* **DIRECTIONS**
Within the data below, find the string "block" and return each line where it occurs.

* **INPUT**
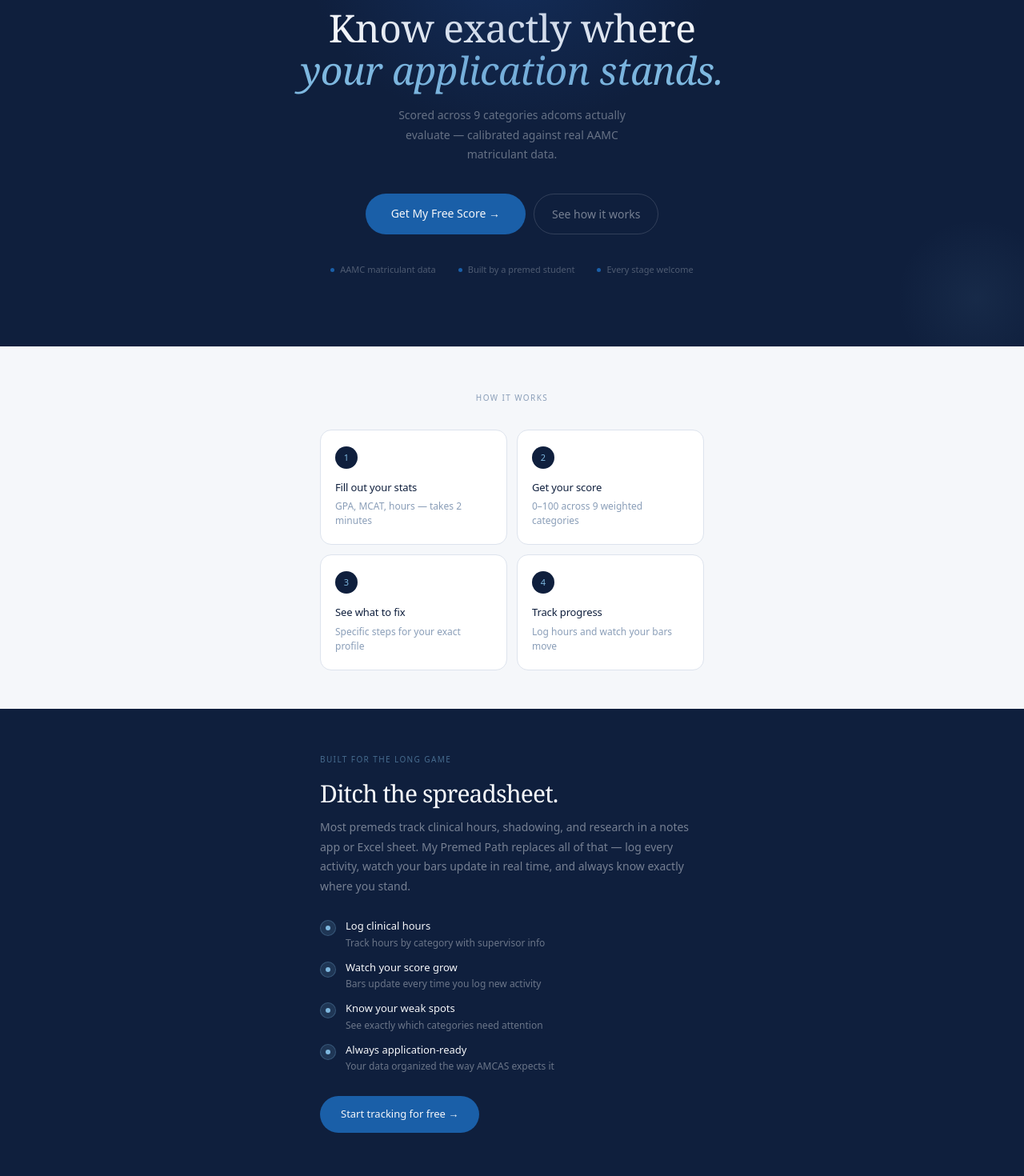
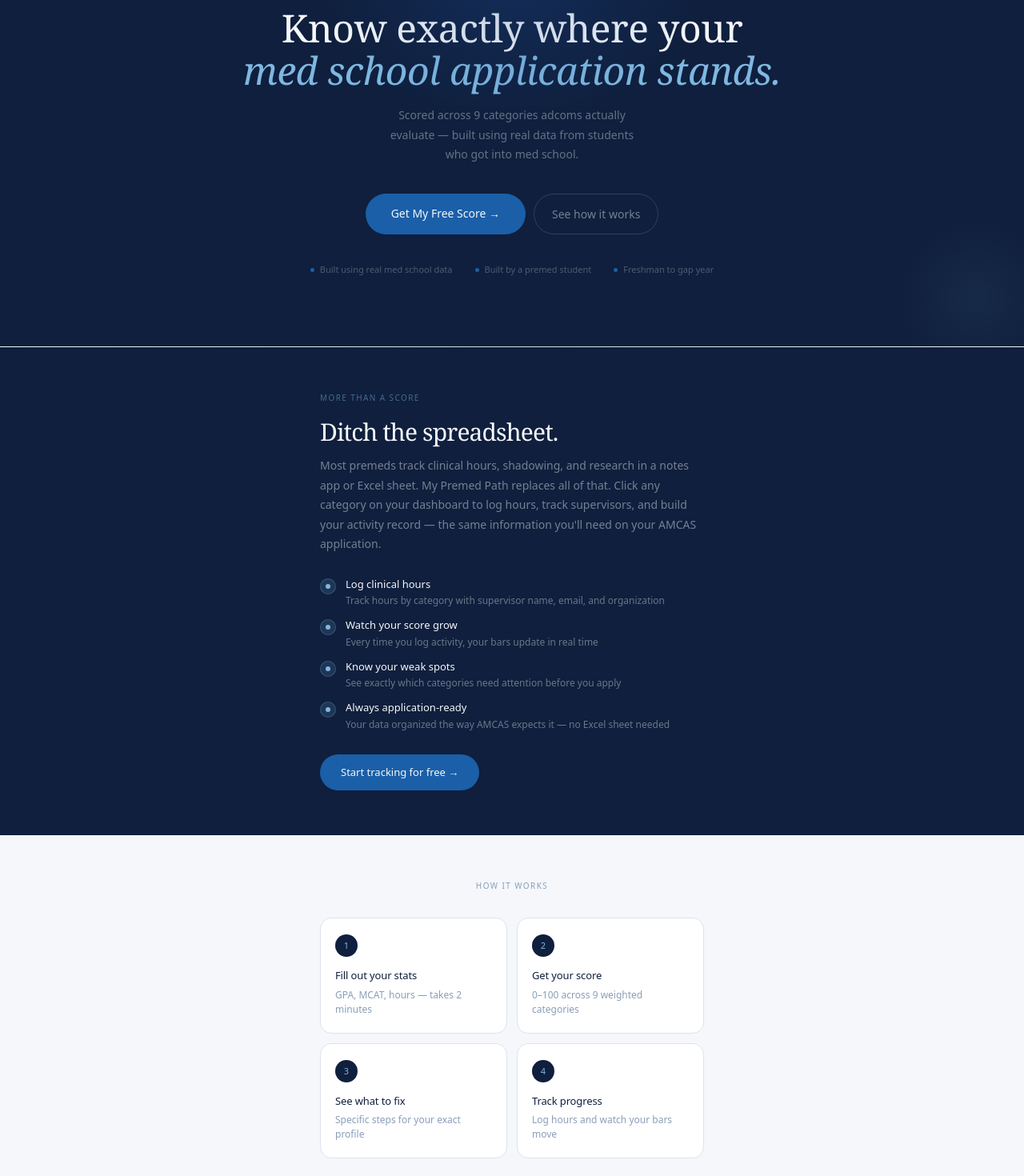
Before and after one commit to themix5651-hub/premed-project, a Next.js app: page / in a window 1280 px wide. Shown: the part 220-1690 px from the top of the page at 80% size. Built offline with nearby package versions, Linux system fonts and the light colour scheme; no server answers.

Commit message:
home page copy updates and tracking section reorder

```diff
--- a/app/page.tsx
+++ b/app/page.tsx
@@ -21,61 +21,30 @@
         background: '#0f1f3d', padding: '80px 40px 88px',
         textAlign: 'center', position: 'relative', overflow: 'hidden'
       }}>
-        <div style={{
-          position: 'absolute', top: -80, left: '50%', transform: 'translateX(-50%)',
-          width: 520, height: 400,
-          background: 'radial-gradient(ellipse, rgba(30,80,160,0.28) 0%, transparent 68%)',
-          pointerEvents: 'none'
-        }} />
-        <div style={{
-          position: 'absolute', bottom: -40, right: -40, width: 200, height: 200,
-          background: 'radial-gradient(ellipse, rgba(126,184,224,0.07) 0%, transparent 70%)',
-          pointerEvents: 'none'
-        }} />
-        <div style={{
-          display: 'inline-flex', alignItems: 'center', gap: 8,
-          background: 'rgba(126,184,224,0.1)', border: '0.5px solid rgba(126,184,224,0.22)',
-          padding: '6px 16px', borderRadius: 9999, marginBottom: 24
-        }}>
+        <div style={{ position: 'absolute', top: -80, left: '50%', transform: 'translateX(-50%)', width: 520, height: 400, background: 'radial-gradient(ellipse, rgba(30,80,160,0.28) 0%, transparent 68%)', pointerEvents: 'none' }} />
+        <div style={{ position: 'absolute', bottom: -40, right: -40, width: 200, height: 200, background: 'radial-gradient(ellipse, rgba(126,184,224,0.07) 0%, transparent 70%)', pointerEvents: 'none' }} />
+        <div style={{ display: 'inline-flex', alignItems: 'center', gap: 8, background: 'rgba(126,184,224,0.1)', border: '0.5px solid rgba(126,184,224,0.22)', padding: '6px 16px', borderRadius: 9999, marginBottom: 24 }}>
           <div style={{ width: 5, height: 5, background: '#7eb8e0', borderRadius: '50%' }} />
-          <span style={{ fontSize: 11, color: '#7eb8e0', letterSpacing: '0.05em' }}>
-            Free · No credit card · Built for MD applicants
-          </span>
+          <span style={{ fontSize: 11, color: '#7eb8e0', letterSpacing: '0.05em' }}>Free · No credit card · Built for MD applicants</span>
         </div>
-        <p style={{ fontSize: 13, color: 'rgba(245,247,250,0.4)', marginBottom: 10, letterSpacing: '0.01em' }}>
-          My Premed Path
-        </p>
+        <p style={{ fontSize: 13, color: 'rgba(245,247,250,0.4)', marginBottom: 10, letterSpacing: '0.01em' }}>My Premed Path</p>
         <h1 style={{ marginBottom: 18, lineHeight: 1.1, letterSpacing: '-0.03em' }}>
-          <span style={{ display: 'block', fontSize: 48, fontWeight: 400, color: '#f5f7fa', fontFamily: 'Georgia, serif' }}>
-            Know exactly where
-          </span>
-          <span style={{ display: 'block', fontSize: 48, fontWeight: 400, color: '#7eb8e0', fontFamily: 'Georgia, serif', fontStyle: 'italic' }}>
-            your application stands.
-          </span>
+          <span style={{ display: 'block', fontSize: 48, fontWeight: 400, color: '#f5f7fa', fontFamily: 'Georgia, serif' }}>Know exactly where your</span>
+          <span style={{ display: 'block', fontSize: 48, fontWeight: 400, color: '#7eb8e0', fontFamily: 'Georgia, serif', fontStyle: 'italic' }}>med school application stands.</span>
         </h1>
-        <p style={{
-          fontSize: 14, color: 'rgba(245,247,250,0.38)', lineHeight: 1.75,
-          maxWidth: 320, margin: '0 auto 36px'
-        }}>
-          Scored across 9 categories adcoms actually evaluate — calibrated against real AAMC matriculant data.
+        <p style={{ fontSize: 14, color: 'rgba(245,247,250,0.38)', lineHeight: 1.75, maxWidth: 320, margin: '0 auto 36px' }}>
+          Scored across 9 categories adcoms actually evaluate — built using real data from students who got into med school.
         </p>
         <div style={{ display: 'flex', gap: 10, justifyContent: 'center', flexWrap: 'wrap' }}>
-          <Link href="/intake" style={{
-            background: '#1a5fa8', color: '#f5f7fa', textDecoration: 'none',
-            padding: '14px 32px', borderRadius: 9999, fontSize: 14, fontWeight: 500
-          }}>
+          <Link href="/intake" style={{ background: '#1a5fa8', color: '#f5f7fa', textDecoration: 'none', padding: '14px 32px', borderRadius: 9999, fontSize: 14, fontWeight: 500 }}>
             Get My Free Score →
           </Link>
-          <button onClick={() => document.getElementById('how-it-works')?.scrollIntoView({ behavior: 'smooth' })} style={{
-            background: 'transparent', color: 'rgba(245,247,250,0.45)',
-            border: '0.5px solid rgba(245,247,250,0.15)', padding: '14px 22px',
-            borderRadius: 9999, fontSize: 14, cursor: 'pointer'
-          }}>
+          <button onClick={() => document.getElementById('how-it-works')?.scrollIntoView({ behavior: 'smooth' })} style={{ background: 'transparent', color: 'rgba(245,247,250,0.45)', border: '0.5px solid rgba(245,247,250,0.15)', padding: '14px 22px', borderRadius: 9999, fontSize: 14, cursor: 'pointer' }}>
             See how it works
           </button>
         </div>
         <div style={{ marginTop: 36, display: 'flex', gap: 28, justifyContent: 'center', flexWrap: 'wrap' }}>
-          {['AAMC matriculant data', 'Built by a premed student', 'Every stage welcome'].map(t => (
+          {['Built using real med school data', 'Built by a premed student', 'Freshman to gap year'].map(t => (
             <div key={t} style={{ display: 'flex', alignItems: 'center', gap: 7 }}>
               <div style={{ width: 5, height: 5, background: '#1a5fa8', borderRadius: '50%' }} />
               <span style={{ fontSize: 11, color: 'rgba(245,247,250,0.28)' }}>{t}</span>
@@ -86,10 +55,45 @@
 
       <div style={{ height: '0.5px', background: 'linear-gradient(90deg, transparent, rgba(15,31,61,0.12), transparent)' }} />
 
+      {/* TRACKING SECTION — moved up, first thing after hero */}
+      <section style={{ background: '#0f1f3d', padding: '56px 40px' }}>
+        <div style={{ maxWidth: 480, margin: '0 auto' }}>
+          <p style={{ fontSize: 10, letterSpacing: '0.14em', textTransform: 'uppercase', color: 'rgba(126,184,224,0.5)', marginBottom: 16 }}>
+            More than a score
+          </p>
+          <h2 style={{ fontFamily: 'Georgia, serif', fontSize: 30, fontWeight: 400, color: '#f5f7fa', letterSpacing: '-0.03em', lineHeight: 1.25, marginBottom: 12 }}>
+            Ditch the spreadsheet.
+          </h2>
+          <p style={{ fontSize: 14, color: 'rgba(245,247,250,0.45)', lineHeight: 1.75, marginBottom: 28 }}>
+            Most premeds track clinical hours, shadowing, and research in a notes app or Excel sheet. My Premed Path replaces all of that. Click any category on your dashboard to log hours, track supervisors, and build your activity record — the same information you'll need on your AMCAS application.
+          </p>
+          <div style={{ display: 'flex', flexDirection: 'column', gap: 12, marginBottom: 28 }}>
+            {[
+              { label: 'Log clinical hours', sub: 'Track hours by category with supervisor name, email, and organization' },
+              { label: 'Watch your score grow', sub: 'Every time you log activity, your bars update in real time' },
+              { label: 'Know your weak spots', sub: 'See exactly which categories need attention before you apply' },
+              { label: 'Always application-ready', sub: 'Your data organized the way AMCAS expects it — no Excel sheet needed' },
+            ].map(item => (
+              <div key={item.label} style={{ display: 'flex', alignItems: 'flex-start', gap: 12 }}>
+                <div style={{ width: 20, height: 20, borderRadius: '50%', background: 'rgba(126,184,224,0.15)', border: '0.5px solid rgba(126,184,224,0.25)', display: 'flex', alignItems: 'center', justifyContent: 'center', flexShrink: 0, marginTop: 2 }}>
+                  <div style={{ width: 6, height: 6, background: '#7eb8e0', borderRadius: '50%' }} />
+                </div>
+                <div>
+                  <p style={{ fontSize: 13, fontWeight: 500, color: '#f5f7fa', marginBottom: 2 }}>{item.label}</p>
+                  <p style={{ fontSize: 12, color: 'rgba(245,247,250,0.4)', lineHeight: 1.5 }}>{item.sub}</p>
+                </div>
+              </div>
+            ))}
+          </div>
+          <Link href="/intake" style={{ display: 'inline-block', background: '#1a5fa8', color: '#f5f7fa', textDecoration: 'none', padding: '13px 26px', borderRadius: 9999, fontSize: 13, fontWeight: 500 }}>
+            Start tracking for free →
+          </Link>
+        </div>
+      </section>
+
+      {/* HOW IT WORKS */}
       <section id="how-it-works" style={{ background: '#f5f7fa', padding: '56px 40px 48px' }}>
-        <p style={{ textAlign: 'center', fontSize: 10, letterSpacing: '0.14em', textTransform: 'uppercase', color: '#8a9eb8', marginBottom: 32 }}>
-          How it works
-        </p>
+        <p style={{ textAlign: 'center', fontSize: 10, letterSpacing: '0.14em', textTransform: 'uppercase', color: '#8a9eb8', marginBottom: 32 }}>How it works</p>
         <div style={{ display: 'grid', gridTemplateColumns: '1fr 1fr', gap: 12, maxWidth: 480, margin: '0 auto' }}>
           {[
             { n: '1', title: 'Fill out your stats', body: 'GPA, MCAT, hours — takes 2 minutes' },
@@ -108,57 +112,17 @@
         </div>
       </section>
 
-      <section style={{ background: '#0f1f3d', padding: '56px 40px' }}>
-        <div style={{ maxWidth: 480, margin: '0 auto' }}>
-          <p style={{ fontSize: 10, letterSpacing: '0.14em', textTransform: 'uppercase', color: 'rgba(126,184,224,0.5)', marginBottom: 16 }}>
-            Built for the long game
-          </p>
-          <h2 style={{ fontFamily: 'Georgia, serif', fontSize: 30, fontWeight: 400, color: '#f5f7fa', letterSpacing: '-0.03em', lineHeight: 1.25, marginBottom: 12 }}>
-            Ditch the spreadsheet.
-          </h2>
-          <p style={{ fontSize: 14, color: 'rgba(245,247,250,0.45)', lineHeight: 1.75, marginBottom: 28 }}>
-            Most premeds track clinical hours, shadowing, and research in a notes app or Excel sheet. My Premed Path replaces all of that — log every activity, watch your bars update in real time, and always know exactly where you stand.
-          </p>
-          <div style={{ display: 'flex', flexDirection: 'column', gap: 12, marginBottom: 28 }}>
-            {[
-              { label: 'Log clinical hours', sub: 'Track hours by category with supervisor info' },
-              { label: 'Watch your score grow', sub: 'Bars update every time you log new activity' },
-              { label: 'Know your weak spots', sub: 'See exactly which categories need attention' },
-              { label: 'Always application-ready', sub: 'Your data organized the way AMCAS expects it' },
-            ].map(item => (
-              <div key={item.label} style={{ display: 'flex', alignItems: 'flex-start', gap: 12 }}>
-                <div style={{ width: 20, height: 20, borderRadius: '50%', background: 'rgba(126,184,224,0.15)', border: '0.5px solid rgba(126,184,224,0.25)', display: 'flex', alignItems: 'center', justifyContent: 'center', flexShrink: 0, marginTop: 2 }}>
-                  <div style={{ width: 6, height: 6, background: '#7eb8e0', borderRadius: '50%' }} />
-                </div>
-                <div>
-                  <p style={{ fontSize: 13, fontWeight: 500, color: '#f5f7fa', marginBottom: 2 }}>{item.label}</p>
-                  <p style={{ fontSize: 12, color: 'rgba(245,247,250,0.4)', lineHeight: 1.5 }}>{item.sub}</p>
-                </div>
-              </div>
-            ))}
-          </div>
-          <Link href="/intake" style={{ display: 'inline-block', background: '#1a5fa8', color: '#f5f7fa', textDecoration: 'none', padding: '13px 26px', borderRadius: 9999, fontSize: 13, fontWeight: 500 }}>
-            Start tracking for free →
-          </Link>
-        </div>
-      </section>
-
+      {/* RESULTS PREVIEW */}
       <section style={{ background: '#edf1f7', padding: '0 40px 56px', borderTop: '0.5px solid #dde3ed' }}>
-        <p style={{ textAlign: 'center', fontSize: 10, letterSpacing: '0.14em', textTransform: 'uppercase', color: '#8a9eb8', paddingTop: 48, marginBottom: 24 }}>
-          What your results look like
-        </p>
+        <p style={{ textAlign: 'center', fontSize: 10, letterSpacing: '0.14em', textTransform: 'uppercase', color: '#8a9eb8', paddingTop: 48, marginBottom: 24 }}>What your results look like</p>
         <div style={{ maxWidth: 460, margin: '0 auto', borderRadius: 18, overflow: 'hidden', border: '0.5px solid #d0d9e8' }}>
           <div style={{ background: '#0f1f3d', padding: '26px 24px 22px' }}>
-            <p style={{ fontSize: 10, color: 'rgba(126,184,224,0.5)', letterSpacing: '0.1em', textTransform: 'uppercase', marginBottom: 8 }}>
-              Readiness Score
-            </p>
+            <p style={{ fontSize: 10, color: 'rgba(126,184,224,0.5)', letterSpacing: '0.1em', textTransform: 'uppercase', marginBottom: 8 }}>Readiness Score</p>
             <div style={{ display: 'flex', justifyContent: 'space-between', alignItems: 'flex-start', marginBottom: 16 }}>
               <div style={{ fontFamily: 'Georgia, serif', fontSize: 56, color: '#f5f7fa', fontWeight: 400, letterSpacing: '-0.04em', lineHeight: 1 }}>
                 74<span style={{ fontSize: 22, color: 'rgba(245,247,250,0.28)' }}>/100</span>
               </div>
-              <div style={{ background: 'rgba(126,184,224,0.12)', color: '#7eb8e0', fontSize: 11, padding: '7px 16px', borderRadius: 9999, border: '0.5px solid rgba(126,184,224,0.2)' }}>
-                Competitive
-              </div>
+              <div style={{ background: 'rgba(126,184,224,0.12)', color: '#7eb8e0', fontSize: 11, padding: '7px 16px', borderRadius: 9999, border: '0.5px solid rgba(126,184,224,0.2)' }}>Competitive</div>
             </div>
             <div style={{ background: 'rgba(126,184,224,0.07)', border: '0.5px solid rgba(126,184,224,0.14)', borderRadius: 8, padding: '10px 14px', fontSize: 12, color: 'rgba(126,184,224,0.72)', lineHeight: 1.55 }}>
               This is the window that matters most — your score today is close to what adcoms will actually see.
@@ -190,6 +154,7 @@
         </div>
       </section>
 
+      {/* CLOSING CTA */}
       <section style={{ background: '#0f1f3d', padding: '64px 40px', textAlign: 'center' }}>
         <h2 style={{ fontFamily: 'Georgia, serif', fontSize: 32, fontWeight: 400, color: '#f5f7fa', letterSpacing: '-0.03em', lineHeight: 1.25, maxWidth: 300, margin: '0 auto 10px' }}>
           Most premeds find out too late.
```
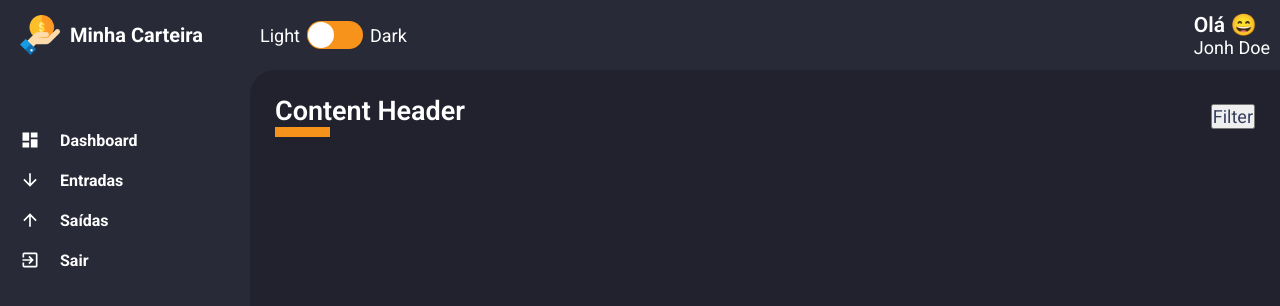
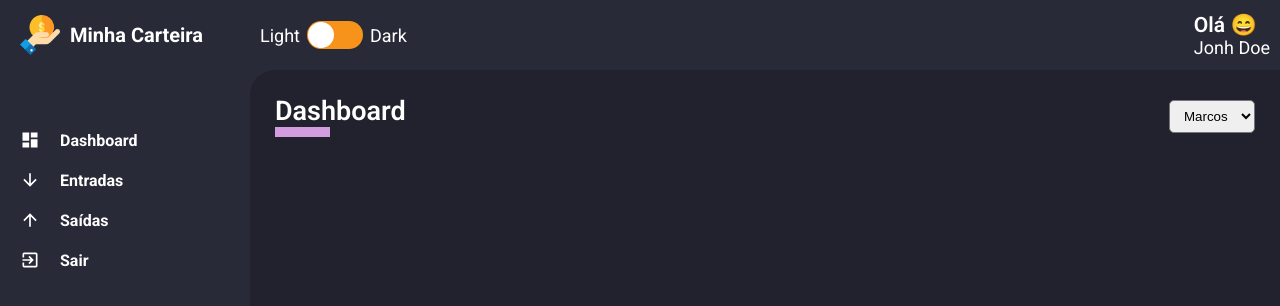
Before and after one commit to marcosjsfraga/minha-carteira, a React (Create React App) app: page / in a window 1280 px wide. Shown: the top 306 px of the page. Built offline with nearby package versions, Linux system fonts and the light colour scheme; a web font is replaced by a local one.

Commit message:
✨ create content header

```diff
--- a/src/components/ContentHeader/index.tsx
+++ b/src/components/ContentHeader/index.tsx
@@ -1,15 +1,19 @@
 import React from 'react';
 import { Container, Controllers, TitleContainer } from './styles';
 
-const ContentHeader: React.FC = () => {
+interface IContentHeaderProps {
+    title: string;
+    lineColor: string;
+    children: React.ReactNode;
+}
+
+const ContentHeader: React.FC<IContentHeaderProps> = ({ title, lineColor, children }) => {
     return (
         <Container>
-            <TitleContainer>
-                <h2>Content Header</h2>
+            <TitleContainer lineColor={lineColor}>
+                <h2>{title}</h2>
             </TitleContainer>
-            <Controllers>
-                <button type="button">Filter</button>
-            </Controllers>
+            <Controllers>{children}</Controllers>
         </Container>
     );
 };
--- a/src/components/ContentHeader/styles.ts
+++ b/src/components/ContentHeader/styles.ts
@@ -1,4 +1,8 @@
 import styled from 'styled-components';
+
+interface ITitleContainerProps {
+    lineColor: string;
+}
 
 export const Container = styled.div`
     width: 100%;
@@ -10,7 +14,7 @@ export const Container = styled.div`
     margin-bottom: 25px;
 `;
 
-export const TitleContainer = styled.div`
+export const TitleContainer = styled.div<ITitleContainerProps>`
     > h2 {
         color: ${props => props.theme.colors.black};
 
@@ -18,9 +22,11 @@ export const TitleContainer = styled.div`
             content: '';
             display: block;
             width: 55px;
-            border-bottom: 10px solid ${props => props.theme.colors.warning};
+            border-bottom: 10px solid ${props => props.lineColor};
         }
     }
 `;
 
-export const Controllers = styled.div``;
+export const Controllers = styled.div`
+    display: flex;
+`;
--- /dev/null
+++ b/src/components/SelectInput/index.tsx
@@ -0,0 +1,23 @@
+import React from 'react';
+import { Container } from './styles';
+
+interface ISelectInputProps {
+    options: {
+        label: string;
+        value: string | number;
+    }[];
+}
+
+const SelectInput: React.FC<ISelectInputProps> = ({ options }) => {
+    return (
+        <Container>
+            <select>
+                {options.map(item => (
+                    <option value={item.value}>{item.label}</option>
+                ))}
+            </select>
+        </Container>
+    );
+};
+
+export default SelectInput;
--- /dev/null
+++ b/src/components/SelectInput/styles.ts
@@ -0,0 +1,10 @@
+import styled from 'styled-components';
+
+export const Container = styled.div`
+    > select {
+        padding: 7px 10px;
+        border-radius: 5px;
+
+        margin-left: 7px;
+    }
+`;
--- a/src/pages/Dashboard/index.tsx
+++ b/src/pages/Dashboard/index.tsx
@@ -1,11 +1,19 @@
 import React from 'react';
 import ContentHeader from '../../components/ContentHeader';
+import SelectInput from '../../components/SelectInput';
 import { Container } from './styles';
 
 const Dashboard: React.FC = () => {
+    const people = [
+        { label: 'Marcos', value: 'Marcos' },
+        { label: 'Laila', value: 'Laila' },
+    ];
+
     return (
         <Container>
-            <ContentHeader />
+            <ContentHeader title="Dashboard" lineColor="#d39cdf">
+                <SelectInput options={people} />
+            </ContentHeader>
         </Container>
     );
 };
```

* **SOLUTION TO THIS EXERCISE**
-          <span style={{ display: 'block', fontSize: 48, fontWeight: 400, color: '#f5f7fa', fontFamily: 'Georgia, serif' }}>
-          <span style={{ display: 'block', fontSize: 48, fontWeight: 400, color: '#7eb8e0', fontFamily: 'Georgia, serif', fontStyle: 'italic' }}>
+          <span style={{ display: 'block', fontSize: 48, fontWeight: 400, color: '#f5f7fa', fontFamily: 'Georgia, serif' }}>Know exactly where your</span>
+          <span style={{ display: 'block', fontSize: 48, fontWeight: 400, color: '#7eb8e0', fontFamily: 'Georgia, serif', fontStyle: 'italic' }}>med school application stands.</span>
+          <Link href="/intake" style={{ display: 'inline-block', background: '#1a5fa8', color: '#f5f7fa', textDecoration: 'none', padding: '13px 26px', borderRadius: 9999, fontSize: 13, fontWeight: 500 }}>
-          <Link href="/intake" style={{ display: 'inline-block', background: '#1a5fa8', color: '#f5f7fa', textDecoration: 'none', padding: '13px 26px', borderRadius: 9999, fontSize: 13, fontWeight: 500 }}>
             display: block;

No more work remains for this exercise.